▸ **Task prompt**
Look through the data below. Pick out the lines holding the string "highlight".

Entries taken from a collection
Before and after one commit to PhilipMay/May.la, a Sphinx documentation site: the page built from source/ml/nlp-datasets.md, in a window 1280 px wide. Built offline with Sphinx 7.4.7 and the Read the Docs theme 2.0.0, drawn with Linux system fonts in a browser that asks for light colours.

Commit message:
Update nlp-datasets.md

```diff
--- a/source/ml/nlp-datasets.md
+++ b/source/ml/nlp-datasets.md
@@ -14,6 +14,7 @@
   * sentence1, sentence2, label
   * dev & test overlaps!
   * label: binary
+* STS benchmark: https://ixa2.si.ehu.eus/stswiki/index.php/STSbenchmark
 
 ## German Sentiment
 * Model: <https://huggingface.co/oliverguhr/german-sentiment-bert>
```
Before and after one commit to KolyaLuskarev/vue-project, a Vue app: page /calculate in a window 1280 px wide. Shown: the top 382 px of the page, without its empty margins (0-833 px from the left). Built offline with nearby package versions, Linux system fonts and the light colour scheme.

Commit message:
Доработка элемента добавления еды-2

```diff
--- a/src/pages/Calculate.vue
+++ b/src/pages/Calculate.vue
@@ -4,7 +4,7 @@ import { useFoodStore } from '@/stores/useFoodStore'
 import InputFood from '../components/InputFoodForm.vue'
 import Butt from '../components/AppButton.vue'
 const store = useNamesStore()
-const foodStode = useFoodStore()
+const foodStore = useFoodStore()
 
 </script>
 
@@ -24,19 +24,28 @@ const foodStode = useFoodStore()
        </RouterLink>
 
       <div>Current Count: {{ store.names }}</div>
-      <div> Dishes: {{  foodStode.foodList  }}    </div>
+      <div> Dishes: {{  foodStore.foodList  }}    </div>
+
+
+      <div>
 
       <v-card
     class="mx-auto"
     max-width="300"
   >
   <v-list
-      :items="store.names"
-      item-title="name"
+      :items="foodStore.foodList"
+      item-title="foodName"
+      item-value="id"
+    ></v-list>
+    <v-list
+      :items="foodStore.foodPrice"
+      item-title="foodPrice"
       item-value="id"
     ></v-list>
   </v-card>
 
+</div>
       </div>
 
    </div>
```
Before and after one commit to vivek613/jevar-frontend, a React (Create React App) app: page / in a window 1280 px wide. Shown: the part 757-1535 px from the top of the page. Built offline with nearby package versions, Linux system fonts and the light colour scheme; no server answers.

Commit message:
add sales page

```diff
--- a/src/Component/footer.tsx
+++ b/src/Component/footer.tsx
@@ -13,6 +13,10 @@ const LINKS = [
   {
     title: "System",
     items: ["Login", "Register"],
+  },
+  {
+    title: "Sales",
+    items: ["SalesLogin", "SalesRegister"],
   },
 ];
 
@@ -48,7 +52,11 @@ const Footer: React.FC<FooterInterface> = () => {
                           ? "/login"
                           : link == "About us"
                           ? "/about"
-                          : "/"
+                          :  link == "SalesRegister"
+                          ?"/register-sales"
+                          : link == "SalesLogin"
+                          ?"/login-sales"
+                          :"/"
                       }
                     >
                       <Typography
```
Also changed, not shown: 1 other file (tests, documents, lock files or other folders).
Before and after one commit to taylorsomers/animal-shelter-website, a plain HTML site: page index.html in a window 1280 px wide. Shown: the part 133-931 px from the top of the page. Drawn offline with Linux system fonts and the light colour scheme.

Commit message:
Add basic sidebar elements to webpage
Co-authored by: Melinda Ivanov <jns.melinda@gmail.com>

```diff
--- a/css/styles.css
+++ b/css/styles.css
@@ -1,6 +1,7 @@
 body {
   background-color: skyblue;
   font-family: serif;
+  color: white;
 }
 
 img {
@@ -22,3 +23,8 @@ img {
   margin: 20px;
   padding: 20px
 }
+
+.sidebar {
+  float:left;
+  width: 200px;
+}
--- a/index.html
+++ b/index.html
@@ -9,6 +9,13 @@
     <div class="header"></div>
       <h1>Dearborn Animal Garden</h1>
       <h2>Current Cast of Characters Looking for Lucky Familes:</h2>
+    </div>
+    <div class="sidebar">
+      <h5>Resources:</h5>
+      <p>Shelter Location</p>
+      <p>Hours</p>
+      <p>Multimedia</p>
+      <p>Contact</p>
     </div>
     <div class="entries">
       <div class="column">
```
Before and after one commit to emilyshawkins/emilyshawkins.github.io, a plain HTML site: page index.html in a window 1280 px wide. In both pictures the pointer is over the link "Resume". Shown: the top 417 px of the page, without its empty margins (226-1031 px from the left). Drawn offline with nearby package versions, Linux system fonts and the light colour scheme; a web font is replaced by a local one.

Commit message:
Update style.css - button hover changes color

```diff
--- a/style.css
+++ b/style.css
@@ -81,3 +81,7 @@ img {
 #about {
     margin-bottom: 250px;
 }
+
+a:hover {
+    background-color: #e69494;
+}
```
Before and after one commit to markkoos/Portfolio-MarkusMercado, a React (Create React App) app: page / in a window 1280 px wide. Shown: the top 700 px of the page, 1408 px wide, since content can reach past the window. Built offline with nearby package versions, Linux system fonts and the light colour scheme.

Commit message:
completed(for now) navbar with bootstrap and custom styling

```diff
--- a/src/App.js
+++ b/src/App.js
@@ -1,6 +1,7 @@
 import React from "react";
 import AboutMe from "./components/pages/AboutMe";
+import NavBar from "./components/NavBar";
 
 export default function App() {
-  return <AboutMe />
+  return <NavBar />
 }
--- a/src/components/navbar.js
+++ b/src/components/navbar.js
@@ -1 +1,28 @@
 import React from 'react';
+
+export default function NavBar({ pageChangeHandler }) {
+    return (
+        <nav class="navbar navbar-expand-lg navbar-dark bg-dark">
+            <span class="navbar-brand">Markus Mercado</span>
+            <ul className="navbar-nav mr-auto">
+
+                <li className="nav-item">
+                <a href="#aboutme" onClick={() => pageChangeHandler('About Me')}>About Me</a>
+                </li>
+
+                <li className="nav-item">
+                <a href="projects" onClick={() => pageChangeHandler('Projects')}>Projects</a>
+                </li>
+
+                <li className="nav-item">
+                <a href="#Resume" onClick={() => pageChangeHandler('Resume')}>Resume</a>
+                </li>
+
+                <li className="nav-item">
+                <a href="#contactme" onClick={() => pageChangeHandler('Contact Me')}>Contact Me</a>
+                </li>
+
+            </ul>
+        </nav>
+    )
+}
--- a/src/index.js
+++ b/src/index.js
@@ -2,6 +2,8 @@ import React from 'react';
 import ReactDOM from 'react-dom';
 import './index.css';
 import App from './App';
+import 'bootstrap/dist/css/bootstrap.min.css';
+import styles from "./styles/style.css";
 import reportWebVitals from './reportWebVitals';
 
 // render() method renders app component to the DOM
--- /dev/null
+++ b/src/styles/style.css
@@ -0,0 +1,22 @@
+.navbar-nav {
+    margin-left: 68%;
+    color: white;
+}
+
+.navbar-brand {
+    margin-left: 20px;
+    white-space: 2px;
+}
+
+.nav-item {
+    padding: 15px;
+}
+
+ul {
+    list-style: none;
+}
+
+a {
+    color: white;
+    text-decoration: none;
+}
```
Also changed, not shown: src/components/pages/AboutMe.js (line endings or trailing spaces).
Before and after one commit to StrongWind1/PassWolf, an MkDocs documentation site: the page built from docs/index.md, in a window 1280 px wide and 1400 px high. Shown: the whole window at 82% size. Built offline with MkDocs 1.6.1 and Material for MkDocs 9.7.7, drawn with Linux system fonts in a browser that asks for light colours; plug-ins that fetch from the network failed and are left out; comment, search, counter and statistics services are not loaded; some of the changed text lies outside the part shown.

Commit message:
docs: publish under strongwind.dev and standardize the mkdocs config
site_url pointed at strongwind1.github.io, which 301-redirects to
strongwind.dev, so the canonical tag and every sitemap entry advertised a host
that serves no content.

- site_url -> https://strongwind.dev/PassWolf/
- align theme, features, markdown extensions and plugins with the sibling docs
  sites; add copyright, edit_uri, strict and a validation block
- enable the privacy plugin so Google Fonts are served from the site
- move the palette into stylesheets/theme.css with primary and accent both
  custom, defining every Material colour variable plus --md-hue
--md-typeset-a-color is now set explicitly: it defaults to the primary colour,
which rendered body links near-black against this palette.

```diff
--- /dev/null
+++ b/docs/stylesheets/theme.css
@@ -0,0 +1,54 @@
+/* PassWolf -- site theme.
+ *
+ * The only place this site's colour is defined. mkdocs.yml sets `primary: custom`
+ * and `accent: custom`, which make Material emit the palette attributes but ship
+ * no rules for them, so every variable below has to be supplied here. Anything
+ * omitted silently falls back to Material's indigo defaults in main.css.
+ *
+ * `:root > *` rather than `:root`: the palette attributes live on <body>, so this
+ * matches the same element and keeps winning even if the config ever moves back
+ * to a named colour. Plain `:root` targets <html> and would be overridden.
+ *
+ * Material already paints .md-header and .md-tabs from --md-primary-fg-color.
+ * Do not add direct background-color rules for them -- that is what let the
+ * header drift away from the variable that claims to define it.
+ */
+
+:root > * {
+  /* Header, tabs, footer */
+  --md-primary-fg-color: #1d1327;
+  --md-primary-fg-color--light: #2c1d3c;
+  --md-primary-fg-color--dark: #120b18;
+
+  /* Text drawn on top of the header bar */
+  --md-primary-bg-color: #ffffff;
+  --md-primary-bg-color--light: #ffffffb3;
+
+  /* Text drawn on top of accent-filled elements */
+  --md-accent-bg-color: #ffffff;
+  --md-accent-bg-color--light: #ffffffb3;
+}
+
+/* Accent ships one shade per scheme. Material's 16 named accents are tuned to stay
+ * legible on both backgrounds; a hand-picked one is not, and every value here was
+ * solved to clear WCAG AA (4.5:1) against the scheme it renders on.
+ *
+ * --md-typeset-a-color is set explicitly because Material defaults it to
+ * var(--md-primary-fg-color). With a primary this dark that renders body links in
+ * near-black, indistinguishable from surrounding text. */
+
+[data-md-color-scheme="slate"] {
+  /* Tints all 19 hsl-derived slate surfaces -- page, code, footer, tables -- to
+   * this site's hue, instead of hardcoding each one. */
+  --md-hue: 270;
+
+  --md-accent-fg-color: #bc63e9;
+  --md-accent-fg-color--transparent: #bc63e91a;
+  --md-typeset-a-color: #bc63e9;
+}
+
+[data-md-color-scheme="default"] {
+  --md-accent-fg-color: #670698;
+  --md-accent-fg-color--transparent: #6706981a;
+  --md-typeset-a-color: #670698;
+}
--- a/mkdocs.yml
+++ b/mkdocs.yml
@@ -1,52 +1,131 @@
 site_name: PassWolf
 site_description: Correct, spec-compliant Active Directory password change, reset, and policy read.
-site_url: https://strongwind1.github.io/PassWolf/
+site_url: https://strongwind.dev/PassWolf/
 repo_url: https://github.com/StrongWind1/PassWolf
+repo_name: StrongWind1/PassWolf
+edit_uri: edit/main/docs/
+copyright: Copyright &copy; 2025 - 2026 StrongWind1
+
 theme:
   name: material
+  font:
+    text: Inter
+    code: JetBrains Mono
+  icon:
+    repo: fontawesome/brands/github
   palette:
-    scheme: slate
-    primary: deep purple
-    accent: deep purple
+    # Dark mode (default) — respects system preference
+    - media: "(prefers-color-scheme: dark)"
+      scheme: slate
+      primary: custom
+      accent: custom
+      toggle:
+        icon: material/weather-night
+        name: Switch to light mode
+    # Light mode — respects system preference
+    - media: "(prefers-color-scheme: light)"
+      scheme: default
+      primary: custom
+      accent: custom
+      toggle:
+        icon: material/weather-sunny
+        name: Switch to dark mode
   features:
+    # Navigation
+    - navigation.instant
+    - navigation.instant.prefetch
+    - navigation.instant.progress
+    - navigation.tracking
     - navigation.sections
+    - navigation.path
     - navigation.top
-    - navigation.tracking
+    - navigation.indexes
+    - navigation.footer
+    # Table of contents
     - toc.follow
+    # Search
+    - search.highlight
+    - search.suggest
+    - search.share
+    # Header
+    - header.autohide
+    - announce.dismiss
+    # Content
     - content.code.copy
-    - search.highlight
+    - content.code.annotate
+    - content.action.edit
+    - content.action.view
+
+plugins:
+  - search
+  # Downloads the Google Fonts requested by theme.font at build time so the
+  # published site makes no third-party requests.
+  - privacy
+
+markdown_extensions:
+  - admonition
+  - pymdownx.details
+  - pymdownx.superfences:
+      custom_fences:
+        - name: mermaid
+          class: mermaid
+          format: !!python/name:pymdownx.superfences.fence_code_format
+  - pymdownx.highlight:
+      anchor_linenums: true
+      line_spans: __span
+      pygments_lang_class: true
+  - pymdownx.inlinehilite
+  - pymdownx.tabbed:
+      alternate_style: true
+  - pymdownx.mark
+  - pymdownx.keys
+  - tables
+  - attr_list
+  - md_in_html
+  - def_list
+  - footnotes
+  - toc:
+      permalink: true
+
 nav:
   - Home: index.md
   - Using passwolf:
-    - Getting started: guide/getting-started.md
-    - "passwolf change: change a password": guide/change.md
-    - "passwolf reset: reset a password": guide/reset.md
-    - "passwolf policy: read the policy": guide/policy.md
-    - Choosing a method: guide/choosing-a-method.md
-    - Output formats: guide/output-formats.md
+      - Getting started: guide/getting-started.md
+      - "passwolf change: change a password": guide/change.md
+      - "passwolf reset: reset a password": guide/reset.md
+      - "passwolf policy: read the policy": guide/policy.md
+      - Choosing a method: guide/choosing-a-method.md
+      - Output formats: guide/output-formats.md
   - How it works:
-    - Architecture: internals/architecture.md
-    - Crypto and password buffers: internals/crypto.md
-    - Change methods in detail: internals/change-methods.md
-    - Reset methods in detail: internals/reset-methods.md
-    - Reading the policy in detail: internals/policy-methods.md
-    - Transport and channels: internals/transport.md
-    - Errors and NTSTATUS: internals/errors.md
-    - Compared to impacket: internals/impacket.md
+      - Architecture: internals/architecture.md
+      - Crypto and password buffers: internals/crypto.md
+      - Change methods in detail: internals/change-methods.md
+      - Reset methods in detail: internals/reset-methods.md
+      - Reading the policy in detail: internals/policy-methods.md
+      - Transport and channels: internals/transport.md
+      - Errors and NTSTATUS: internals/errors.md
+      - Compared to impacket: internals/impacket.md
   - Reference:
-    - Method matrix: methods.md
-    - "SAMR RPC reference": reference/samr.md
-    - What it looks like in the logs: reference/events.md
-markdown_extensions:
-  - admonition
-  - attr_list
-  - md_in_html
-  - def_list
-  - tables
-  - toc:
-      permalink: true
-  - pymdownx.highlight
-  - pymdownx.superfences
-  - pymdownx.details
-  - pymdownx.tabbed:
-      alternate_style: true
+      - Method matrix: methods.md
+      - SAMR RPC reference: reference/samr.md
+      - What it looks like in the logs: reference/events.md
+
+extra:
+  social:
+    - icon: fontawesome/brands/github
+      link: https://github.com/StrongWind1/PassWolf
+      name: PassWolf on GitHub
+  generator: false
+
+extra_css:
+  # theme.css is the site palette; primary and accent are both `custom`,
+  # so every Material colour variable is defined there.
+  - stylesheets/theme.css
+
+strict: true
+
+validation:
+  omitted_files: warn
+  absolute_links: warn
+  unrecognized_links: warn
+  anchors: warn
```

▸ **Task solution**
+    - search.highlight
-    - search.highlight
+  - pymdownx.highlight:
-  - pymdownx.highlight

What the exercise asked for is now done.